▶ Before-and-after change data
%%

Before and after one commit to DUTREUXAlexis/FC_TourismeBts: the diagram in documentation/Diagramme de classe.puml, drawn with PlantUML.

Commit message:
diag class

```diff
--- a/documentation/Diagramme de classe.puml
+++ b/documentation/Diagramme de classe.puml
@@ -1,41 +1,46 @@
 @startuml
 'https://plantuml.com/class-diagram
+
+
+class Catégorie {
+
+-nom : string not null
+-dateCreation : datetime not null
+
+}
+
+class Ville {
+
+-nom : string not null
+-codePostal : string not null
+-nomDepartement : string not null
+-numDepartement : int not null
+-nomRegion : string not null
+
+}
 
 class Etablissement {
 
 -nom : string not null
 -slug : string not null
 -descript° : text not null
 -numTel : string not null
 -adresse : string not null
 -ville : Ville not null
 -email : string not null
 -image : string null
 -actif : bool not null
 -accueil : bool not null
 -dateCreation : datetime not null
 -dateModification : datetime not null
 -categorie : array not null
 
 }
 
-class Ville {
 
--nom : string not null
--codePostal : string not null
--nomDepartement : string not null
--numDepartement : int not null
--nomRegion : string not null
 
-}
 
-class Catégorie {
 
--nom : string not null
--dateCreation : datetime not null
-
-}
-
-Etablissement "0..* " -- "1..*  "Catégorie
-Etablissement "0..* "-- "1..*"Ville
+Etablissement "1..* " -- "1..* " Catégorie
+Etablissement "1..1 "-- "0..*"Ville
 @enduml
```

%%
%%

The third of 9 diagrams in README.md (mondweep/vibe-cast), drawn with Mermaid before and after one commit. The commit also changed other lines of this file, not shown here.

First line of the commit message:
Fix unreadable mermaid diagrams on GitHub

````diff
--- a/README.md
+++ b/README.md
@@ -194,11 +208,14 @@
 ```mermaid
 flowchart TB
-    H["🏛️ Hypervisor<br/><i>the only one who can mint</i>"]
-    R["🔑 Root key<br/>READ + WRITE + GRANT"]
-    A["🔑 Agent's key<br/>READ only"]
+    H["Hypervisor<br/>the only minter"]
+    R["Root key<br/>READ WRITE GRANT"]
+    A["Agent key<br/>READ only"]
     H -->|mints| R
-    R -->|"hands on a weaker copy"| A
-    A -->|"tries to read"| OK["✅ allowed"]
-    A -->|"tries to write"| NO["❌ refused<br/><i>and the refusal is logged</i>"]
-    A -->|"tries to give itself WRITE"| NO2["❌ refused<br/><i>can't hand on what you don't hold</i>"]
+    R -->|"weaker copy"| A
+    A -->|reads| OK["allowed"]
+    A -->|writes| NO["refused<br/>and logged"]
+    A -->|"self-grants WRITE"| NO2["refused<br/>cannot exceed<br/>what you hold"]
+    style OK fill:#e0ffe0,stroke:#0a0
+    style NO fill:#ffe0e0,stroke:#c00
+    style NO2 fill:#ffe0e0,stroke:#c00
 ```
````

%%
%%

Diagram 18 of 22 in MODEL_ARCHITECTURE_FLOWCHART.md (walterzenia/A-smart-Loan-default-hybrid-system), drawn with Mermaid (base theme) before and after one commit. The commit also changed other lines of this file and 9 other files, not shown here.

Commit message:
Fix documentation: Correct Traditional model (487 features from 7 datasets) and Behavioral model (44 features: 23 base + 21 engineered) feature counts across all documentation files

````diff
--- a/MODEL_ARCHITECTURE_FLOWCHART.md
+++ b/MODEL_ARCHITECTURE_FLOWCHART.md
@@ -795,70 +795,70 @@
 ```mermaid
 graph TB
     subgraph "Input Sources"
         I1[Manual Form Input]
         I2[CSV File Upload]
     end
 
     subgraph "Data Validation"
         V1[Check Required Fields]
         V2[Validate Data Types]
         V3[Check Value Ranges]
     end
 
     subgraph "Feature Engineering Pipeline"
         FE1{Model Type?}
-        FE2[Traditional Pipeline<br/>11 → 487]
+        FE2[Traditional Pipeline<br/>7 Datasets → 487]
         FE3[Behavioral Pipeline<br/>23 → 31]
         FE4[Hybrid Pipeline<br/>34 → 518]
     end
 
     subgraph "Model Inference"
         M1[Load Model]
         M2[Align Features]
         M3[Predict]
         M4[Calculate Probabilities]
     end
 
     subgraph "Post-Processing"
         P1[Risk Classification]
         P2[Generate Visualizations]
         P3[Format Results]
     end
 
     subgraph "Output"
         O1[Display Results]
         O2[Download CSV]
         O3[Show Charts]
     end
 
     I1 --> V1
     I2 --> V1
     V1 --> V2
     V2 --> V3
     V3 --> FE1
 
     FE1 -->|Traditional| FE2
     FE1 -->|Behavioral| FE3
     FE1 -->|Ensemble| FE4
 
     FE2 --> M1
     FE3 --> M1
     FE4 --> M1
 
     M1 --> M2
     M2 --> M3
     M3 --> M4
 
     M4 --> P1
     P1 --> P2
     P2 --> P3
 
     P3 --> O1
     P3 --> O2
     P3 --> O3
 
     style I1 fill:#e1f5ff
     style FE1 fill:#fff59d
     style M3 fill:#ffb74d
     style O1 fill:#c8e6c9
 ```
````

%%

▶ Action item
Go through the data above and copy each line that holds the word "README".

▶ Task result
The third of 9 diagrams in README.md (mondweep/vibe-cast), drawn with Mermaid before and after one commit. The commit also changed other lines of this file, not shown here.
--- a/README.md
+++ b/README.md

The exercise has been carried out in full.